Factors That Affect the Life Span of a Water Softener
Water softeners are not meant to last forever, but they can last for a long time if they are well taken care of. Here are some factors that affect the life span of your water softener:
The amount of water you use in your home daily affects the number of times your water softener has to regenerate. If your home’s water use is higher than average, your water softener will have to work harder to keep up with the demand. This impact will directly shorten the life span of your water softener.
Water hardness levels indicate the amount of calcium and magnesium present in the water. Water hardness varies depending on where you live. If you live in an area with high water hardness levels, more salt will be required to soften the water, resulting in more regeneration. Your water softener may not last as long as other systems in areas where the water doesn’t require extra treatment.
Maintenance and Upkeep
The maintenance and upkeep of your water softener plays a significant influence on how long it lasts. Rust and other debris may accumulate in your system if it’s not cleaned or checked regularly.
As part of your regular maintenance, you may need to replace the resin beads, use a water softener cleaner in the resin tank and remove salt bridges. Sediment, sand, iron, chlorine and other substances can cause problems with your water softener. You can add a prefilter to remove those contaminants from your water supply.
Professional inspections and maintenance are also necessary to prolong the life of your system. A professional will ensure your water softener is clean and functioning well, and they will identify and repair any issues before they cause further damage.
To ensure your water softener operates well and lasts long, consider the quality of your installation. While it’s possible to install the system yourself, getting it professionally sized and installed is the best way to ensure you have the suitable equipment for your needs. A poor installation can shorten the life span of your water softener. Properly sizing a system involves many considerations, from calculating your softening requirements to understanding water softener grains capacity as well as flow rates.
The Type of Salt
The salt you use for your water softener can be impacted by various factors, like your water usage, the type and size of your system or how hard your water is. It is important to use salt that best suits your system for better performance and longevity.
Common Signs of Water Softener Failure
If you’re having issues with your water softener, there will be indications that your system is failing. Here are a few common signs your water softener is reaching its life expectancy:
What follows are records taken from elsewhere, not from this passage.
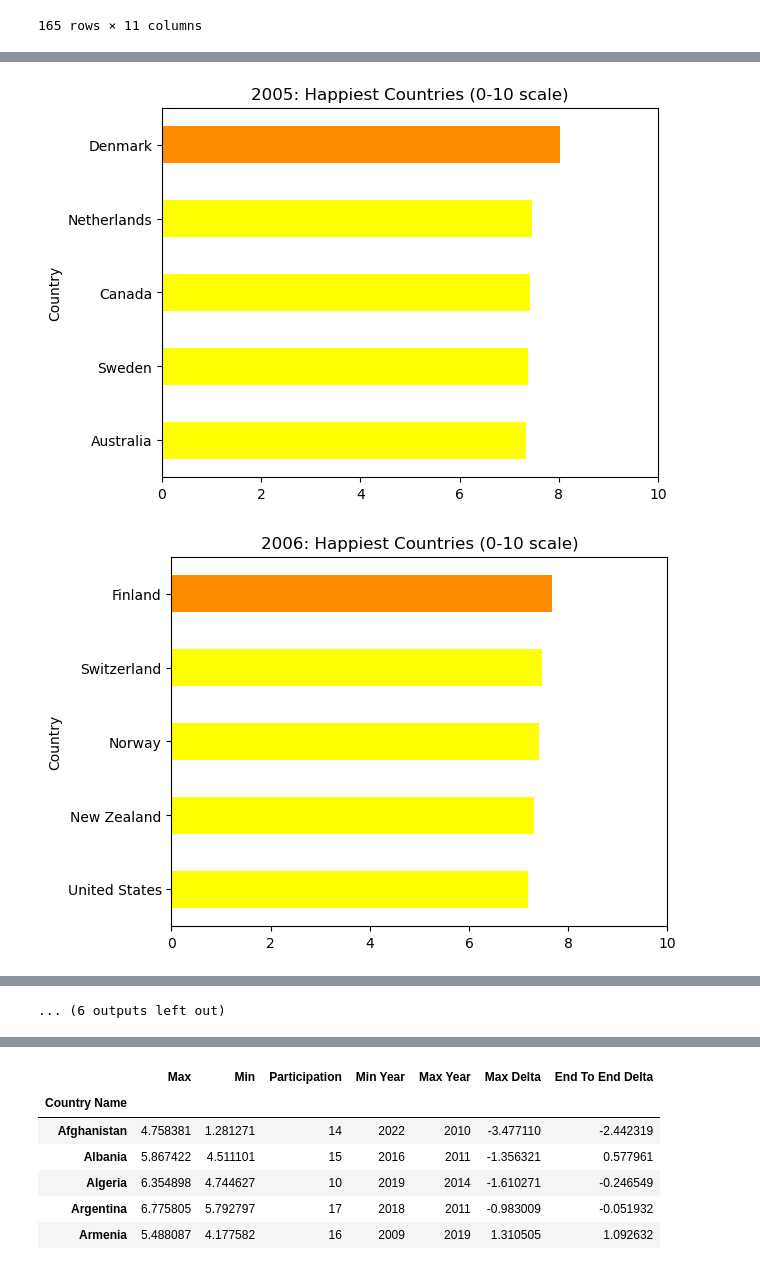
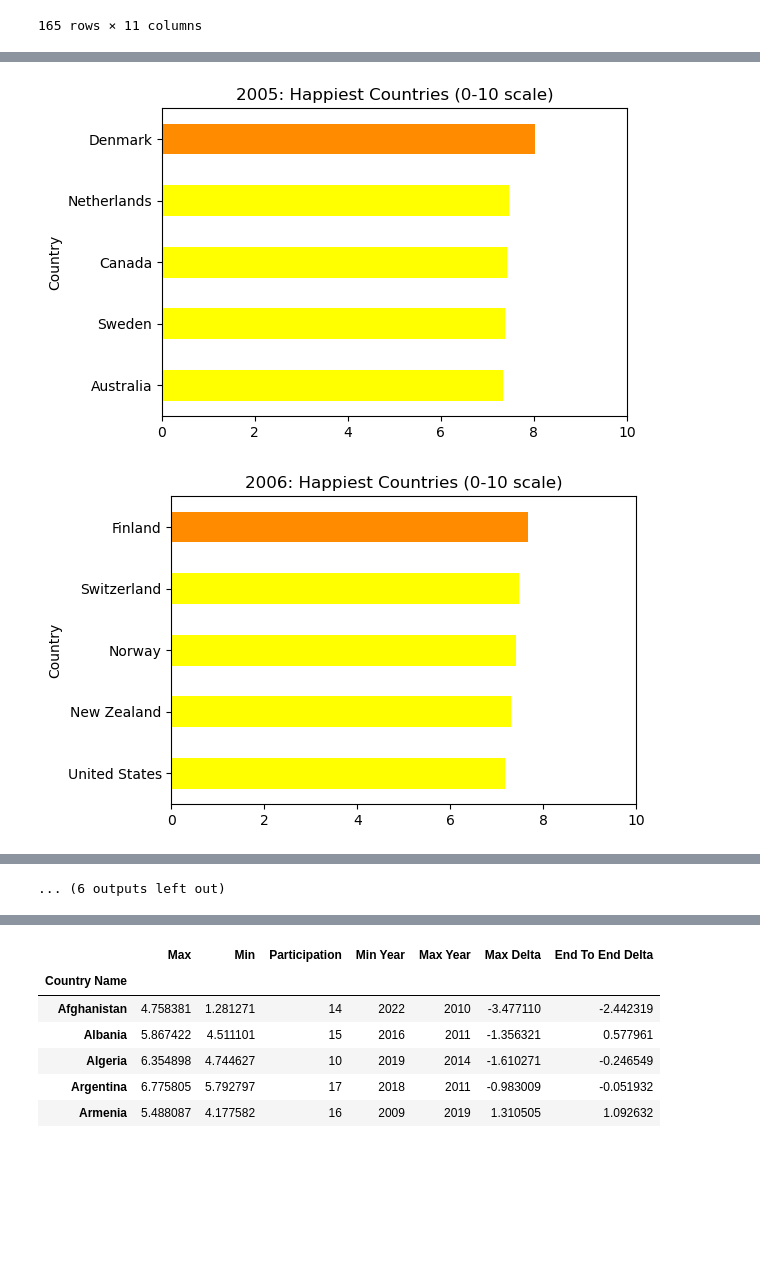
Before and after one commit to amylovesdogs/Group7Project1, a Jupyter notebook: happiness.ipynb, the cells around one changed output, grey strips where cells are left out. Saved outputs shown, nothing was run; the diff lists cells and outputs as text; code cells hidden in the pictures; blank space fills up the shorter version.

Commit message:
making bar charts consistent

```diff
--- a/happiness.ipynb
+++ b/happiness.ipynb
@@ -92,8 +94,6 @@ ranksByYear = {}
 years = sorted(worldHappinessData['Year'].unique().tolist())
 # get the top five and bottom five countries based on Life Ladder by Year
 for year in years:
-    thisYear = worldHappinessData[worldHappinessData['Year'] == year].sort_values('Life Ladder')
+    thisYear = worldHappinessData[worldHappinessData['Year'] == year].sort_values('Life Ladder',ascending=False)
     thisYearSubset = thisYear[['Country Name','Life Ladder']]
-    thisYearRanked = pd.concat([thisYearSubset.iloc[0:5],thisYearSubset.iloc[-5:]], ignore_index=True)
-    ranksByYear[year] = thisYearRanked
-ranksByYear
+    ranksByYear[year] = pd.concat([thisYearSubset.iloc[0:5],thisYearSubset.iloc[-5:]], ignore_index=True)
@@ -118,8 +100,9 @@ ranksByYear
 # %%
+figure_size = (6,4)
 for year in years:
-    ret = ranksByYear[year].iloc[-5:].plot(kind="barh", color=top_colors, x='Country Name', y='Life Ladder', xlabel='Country',ylabel='Happiness Score (0-10)', legend=False, title= str(year) + ": Happiest Countries (0-10 scale)",xlim=[0,10])
+    ret = ranksByYear[year].iloc[0:5].sort_values(by='Life Ladder').plot(kind="barh", color=top_colors, x='Country Name', y='Life Ladder', xlabel='Country',ylabel='Happiness Score (0-10)', legend=False, title= str(year) + ": Happiest Countries (0-10 scale)",xlim=[0,10],figsize=figure_size)
     filename = str(year) + "HappiestTop5"
-    plt.savefig("Output/" + filename)
+    ret = plt.savefig("Output/" + filename)
 # %% [output]
-[figure, old version]
+[figure, new version]
-[figure, old version]
+[figure, new version]
```
Also changed, not shown: parts of 5 cells of this notebook, 38 other files.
Soap Won’t Lather Properly
When your water softener no longer works, your soap won’t lather properly. If you’re struggling to make the soap frothy when showering or washing dishes, you might need to examine your system because this is a sign of water hardness. The excess minerals react to soap and reduce its cleaning capabilities.
Hard water causes laundry discoloration and makes your clothes feel rough against your skin. If you see powdery residue left on your laundry after a wash, your water softener might have an issue. Hard water can also damage your washing machine and other appliances due to mineral buildup.
Water Pressure Change
Low water pressure can suggest that your water softener is not operating at its peak. Decreased water pressure can indicate a buildup of sediment and other minerals. It could also indicate deterioration of the resin beads.
Buildup Around Faucets
Hard water can cause buildup around your faucets, which will increase the time you spend cleaning them. If the buildup is white and chalky, that suggests your water supply has high calcium levels. If the water also has high iron levels, the residue may be a rusty or yellow hue.
Dry Skin and Hair
Hair and skin dryness is one of the effects of hard water. When your water softener is failing, the hard water makes it challenging to rinse away the soap from your skin and hair, causing dryness. The excess minerals can also stick to your skin and absorb your natural oils and moisture. Exposure to hard water can also damage your hair. The buildup of minerals creates a cast that prevents moisture from penetrating your hair.
If your skin or hair starts to feel itchy and dry and there’s no other apparent cause, it might be time for maintenance or possibly a water softener replacement.
Ready to Replace Your Water Softener?
If you’ve been noticing any common signs of failure, such as low water pressure or a change in water quality, your water softener may no longer be working as well as it used to.
At Culligan Water, we have state-of-the-art water softeners with unique patented technology that increases efficiency. Our water softeners include features that fix hard water, alert you of malfunctions in the system or any changes in water quality, and make necessary adjustments.
Contact us for a water softener replacement. Our professionals will determine your water hardness and find a system that best suits your needs.